And, in a double-whammy, the carrier has also seen nine ships, amounting to nearly 100,000 teu, returned from its former 2M partners, according to new research from Alphaliner.
As part of a cooperation agreement signed in 2017, 2M partners Maersk and MSC had chartered the vessels – three of 13,100 teu and six of 10,100 teu – to deploy on their Asia-Europe and transpacific strings, chartering slots back to HMM.
The agreement ended in April and HMM joined THE Alliance as a full member.
Alphaliner said today: “Not only did HMM have to redeploy these ships during the second quarter, but it also took charge of the first in a series of 12 24,000 teu newbuildings.
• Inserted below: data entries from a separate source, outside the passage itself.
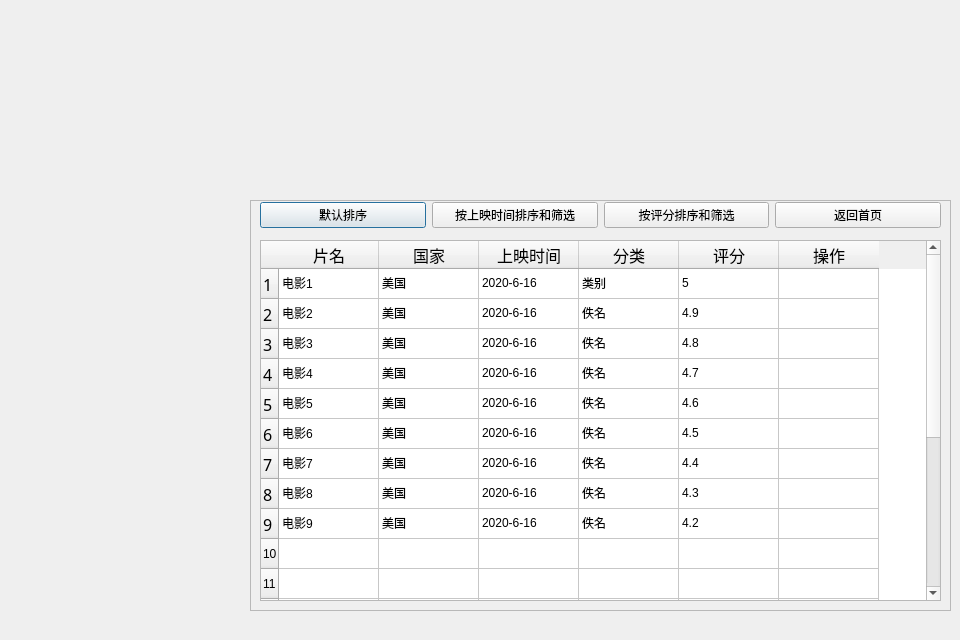
This is GUI/SearchResultPartUI.ui in ljcleo/DBProj as Qt 5 draws it before an edit. The edited form follows.
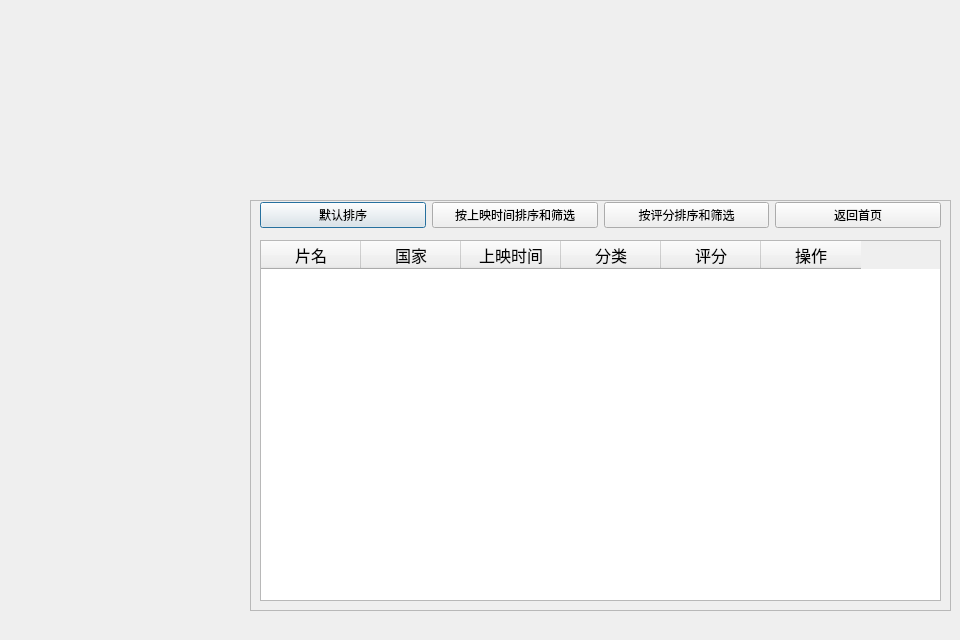
This is the edited form.

Patch:
```diff
--- a/GUI/SearchResultPartUI.ui
+++ b/GUI/SearchResultPartUI.ui
@@ -37,135 +37,19 @@
       <height>361</height>
      </rect>
     </property>
-    <property name="rowCount">
-     <number>20</number>
-    </property>
     <property name="columnCount">
      <number>6</number>
     </property>
     <attribute name="horizontalHeaderCascadingSectionResizes">
      <bool>true</bool>
     </attribute>
-    <attribute name="horizontalHeaderStretchLastSection">
-     <bool>false</bool>
-    </attribute>
-    <row>
-     <property name="text">
-      <string>1</string>
-     </property>
-     <property name="font">
-      <font>
-       <family>华文琥珀</family>
-       <pointsize>12</pointsize>
-      </font>
-     </property>
-    </row>
-    <row>
-     <property name="text">
-      <string>2</string>
-     </property>
-     <property name="font">
-      <font>
-       <family>华文琥珀</family>
-       <pointsize>12</pointsize>
-      </font>
-     </property>
-    </row>
-    <row>
-     <property name="text">
-      <string>3</string>
-     </property>
-     <property name="font">
-      <font>
-       <family>华文琥珀</family>
-       <pointsize>12</pointsize>
-      </font>
-     </property>
-    </row>
-    <row>
-     <property name="text">
-      <string>4</string>
-     </property>
-     <property name="font">
-      <font>
-       <family>华文琥珀</family>
-       <pointsize>12</pointsize>
-      </font>
-     </property>
-    </row>
-    <row>
-     <property name="text">
-      <string>5</string>
-     </property>
-     <property name="font">
-      <font>
-       <family>华文琥珀</family>
-       <pointsize>12</pointsize>
-      </font>
-     </property>
-    </row>
-    <row>
-     <property name="text">
-      <string>6</string>
-     </property>
-     <property name="font">
-      <font>
-       <family>华文琥珀</family>
-       <pointsize>12</pointsize>
-      </font>
-     </property>
-    </row>
-    <row>
-     <property name="text">
-      <string>7</string>
-     </property>
-     <property name="font">
-      <font>
-       <family>华文琥珀</family>
-       <pointsize>12</pointsize>
-      </font>
-     </property>
-    </row>
-    <row>
-     <property name="text">
-      <string>8</string>
-     </property>
-     <property name="font">
-      <font>
-       <family>华文琥珀</family>
-       <pointsize>12</pointsize>
-      </font>
-     </property>
-    </row>
-    <row>
-     <property name="text">
-      <string>9</string>
-     </property>
-     <property name="font">
-      <font>
-       <family>华文琥珀</family>
-       <pointsize>12</pointsize>
-      </font>
-     </property>
-    </row>
-    <row/>
-    <row/>
-    <row/>
-    <row/>
-    <row/>
-    <row/>
-    <row/>
-    <row/>
-    <row/>
-    <row/>
-    <row/>
     <column>
      <property name="text">
       <string>片名</string>
      </property>
      <property name="font">
       <font>
-       <family>宋体</family>
+       <family>等线</family>
        <pointsize>12</pointsize>
       </font>
      </property>
@@ -176,7 +60,7 @@
      </property>
      <property name="font">
       <font>
-       <family>宋体</family>
+       <family>等线</family>
        <pointsize>12</pointsize>
       </font>
      </property>
@@ -187,7 +71,7 @@
      </property>
      <property name="font">
       <font>
-       <family>宋体</family>
+       <family>等线</family>
        <pointsize>12</pointsize>
       </font>
      </property>
@@ -198,7 +82,7 @@
      </property>
      <property name="font">
       <font>
-       <family>宋体</family>
+       <family>等线</family>
        <pointsize>12</pointsize>
       </font>
      </property>
@@ -209,7 +93,7 @@
      </property>
      <property name="font">
       <font>
-       <family>宋体</family>
+       <family>等线</family>
        <pointsize>12</pointsize>
       </font>
      </property>
@@ -220,236 +104,11 @@
      </property>
      <property name="font">
       <font>
-       <family>宋体</family>
+       <family>等线</family>
        <pointsize>12</pointsize>
       </font>
      </property>
     </column>
-    <item row="0" column="0">
-     <property name="text">
-      <string>电影1</string>
-     </property>
-    </item>
-    <item row="0" column="1">
-     <property name="text">
-      <string>美国</string>
-     </property>
-    </item>
-    <item row="0" column="2">
-     <property name="text">
-      <string>2020-6-16</string>
-     </property>
-    </item>
-    <item row="0" column="3">
-     <property name="text">
-      <string>类别</string>
-     </property>
-    </item>
-    <item row="0" column="4">
-     <property name="text">
-      <string>5</string>
-     </property>
-    </item>
-    <item row="1" column="0">
-     <property name="text">
-      <string>电影2</string>
-     </property>
-    </item>
-    <item row="1" column="1">
-     <property name="text">
-      <string>美国</string>
-     </property>
-    </item>
-    <item row="1" column="2">
-     <property name="text">
-      <string>2020-6-16</string>
-     </property>
-    </item>
-    <item row="1" column="3">
-     <property name="text">
-      <string>佚名</string>
-     </property>
-    </item>
-    <item row="1" column="4">
-     <property name="text">
-      <string>4.9</string>
-     </property>
-    </item>
-    <item row="2" column="0">
-     <property name="text">
-      <string>电影3</string>
-     </property>
-    </item>
-    <item row="2" column="1">
-     <property name="text">
-      <string>美国</string>
-     </property>
-    </item>
-    <item row="2" column="2">
-     <property name="text">
-      <string>2020-6-16</string>
-     </property>
-    </item>
-    <item row="2" column="3">
-     <property name="text">
-      <string>佚名</string>
-     </property>
-    </item>
-    <item row="2" column="4">
-     <property name="text">
-      <string>4.8</string>
-     </property>
-    </item>
-    <item row="3" column="0">
-     <property name="text">
-      <string>电影4</string>
-     </property>
-    </item>
-    <item row="3" column="1">
-     <property name="text">
-      <string>美国</string>
-     </property>
-    </item>
-    <item row="3" column="2">
-     <property name="text">
-      <string>2020-6-16</string>
-     </property>
-    </item>
-    <item row="3" column="3">
-     <property name="text">
-      <string>佚名</string>
-     </property>
-    </item>
-    <item row="3" column="4">
-     <property name="text">
-      <string>4.7</string>
-     </property>
-    </item>
-    <item row="4" column="0">
-     <property name="text">
-      <string>电影5</string>
-     </property>
-    </item>
-    <item row="4" column="1">
-     <property name="text">
-      <string>美国</string>
-     </property>
-    </item>
-    <item row="4" column="2">
-     <property name="text">
-      <string>2020-6-16</string>
-     </property>
-    </item>
-    <item row="4" column="3">
-     <property name="text">
-      <string>佚名</string>
-     </property>
-    </item>
-    <item row="4" column="4">
-     <property name="text">
-      <string>4.6</string>
-     </property>
-    </item>
-    <item row="5" column="0">
-     <property name="text">
-      <string>电影6</string>
-     </property>
-    </item>
-    <item row="5" column="1">
-     <property name="text">
-      <string>美国</string>
-     </property>
-    </item>
-    <item row="5" column="2">
-     <property name="text">
-      <string>2020-6-16</string>
-     </property>
-    </item>
-    <item row="5" column="3">
-     <property name="text">
-      <string>佚名</string>
-     </property>
-    </item>
-    <item row="5" column="4">
-     <property name="text">
-      <string>4.5</string>
-     </property>
-    </item>
-    <item row="6" column="0">
-     <property name="text">
-      <string>电影7</string>
-     </property>
-    </item>
-    <item row="6" column="1">
-     <property name="text">
-      <string>美国</string>
-     </property>
-    </item>
-    <item row="6" column="2">
-     <property name="text">
-      <string>2020-6-16</string>
-     </property>
-    </item>
-    <item row="6" column="3">
-     <property name="text">
-      <string>佚名</string>
-     </property>
-    </item>
-    <item row="6" column="4">
-     <property name="text">
-      <string>4.4</string>
-     </property>
-    </item>
-    <item row="7" column="0">
-     <property name="text">
-      <string>电影8</string>
-     </property>
-    </item>
-    <item row="7" column="1">
-     <property name="text">
-      <string>美国</string>
-     </property>
-    </item>
-    <item row="7" column="2">
-     <property name="text">
-      <string>2020-6-16</string>
-     </property>
-    </item>
-    <item row="7" column="3">
-     <property name="text">
-      <string>佚名</string>
-     </property>
-    </item>
-    <item row="7" column="4">
-     <property name="text">
-      <string>4.3</string>
-     </property>
-    </item>
-    <item row="8" column="0">
-     <property name="text">
-      <string>电影9</string>
-     </property>
-    </item>
-    <item row="8" column="1">
-     <property name="text">
-      <string>美国</string>
-     </property>
-    </item>
-    <item row="8" column="2">
-     <property name="text">
-      <string>2020-6-16</string>
-     </property>
-    </item>
-    <item row="8" column="3">
-     <property name="text">
-      <string>佚名</string>
-     </property>
-    </item>
-    <item row="8" column="4">
-     <property name="text">
-      <string>4.2</string>
-     </property>
-    </item>
    </widget>
    <widget class="QWidget" name="horizontalLayoutWidget">
     <property name="geometry">
```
“Four had already been delivered by mid-June and are trading between Asia and North Europe, where HMM can fill them with the help of its new partners in THE Alliance.”
As a result, HMM’s operated fleet capacity has grown by a massive 42% since the beginning of the year, taking its total fleet to nearly 552,000 teu and pushing it past Yang Ming to become the world’s eighth-largest box carrier.
“The steep fleet size increase had already led to vessel cascading at HMM and it has forced the carrier to idle ships,” said Alphaliner. “The Seoul-based shipping line also decided to ‘use the occasion’ of having surplus tonnage to install scrubbers on a number of 13,100 and 8,600 teu ships.
“Of note, a massive 33% of HMM’s fleet was recorded as inactive at the end of May. The inactive share is, however, down to 20% today as vessels have been returning to active service at a fast pace.”
The rest of the 12 largest carriers have all reduced capacity across their fleets this year. Maersk has seen the largest overall decline in capacity, removing 236,000 teu across 55 ships, reducing its share of total global capacity from 17.8% to 16.6%.
In terms of percentage reduction, the largest was Taiwanese carrier Wan Hai, which reduced its slot capacity by 14% by redelivering chartered vessels, and cash-strapped PIL, forced to sell six 11,923 teu vessels, reducing its capacity by 10.2%.
At the other end of the scale, Hapag-Lloyd has reduced its capacity by just 0.2%, and CMA CGM by 1%.
However, Alphaliner concludes that Maersk executives are unlikely to be worried by its declining market share.
“The capacity reduction fits the company strategy to focus more on logistics and not expand its liner fleet any further. The decision not to follow the example of carriers which ordered ‘megamax 24’ ships will certainly not be regretted at the Copenhagen headquarters in these challenging times of reduced cargo demand,” it said.